#### WHAT IS NEEDED:
In the data below, find each line carrying the string "docs" and copy it out.
Start of WORKING DATA
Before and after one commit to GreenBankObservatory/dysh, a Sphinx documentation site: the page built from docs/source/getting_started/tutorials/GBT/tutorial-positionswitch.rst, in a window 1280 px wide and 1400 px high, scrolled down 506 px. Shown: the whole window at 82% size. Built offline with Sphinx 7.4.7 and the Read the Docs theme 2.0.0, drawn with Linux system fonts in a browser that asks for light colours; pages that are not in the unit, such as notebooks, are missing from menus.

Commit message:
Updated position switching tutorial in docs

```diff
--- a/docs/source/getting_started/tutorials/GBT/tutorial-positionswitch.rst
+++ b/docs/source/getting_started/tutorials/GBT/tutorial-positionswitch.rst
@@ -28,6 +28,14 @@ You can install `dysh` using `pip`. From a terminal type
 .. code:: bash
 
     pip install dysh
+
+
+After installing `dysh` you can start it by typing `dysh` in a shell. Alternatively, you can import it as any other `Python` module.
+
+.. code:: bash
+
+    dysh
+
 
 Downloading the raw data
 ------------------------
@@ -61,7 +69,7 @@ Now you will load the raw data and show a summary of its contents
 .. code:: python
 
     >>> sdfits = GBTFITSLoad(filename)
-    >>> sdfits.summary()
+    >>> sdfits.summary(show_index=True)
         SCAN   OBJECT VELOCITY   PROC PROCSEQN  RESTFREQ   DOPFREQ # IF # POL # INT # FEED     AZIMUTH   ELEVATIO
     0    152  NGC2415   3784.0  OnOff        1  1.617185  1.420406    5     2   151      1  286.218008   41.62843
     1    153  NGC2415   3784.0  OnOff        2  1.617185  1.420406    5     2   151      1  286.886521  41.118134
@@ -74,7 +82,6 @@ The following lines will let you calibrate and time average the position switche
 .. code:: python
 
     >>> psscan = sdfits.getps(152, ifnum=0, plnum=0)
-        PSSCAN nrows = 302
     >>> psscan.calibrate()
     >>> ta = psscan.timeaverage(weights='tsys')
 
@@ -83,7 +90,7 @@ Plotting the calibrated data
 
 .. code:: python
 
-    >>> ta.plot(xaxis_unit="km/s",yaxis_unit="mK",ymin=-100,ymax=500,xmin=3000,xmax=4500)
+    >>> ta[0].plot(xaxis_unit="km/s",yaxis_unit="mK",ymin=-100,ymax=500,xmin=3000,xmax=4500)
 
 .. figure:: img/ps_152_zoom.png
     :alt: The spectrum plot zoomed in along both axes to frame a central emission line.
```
End of WORKING DATA
Start of WORKING DATA
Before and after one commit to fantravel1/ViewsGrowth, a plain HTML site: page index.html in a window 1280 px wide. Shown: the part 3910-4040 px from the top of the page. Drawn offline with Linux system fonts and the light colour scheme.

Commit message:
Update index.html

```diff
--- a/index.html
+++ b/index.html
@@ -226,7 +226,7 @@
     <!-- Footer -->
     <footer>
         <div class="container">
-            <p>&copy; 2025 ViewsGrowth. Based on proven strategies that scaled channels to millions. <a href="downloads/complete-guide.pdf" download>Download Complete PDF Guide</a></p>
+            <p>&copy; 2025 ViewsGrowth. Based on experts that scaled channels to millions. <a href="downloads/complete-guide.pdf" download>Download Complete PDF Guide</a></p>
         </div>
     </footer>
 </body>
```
End of WORKING DATA
Start of WORKING DATA
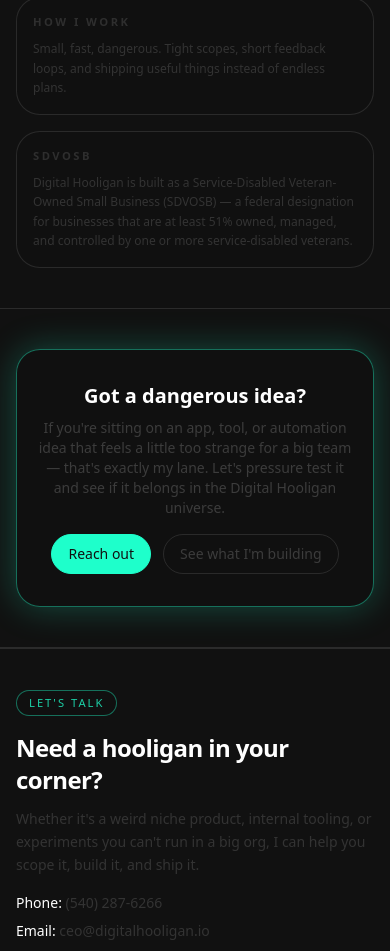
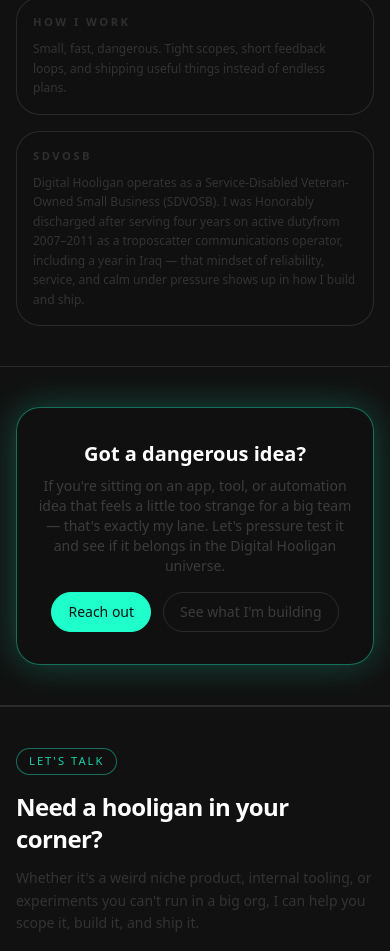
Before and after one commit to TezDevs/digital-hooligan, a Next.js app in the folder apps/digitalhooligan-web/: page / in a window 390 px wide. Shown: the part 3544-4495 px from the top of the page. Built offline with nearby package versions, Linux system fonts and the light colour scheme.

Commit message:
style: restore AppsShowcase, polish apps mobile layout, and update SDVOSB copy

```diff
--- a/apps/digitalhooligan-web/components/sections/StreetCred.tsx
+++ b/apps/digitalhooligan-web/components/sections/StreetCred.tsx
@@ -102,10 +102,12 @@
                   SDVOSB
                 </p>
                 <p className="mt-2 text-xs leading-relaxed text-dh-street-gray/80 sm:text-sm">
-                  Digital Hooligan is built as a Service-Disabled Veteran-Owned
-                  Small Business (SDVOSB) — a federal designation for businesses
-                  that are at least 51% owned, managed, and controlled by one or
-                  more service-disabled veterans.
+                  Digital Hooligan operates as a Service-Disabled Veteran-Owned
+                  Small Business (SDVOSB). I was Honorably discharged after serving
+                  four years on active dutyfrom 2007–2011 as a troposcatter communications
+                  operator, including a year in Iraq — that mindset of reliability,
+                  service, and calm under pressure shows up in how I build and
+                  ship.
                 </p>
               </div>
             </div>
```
End of WORKING DATA
#### OUTPUT BELOW:
Before and after one commit to GreenBankObservatory/dysh, a Sphinx documentation site: the page built from docs/source/getting_started/tutorials/GBT/tutorial-positionswitch.rst, in a window 1280 px wide and 1400 px high, scrolled down 506 px. Shown: the whole window at 82% size. Built offline with Sphinx 7.4.7 and the Read the Docs theme 2.0.0, drawn with Linux system fonts in a browser that asks for light colours; pages that are not in the unit, such as notebooks, are missing from menus.
Updated position switching tutorial in docs
--- a/docs/source/getting_started/tutorials/GBT/tutorial-positionswitch.rst
+++ b/docs/source/getting_started/tutorials/GBT/tutorial-positionswitch.rst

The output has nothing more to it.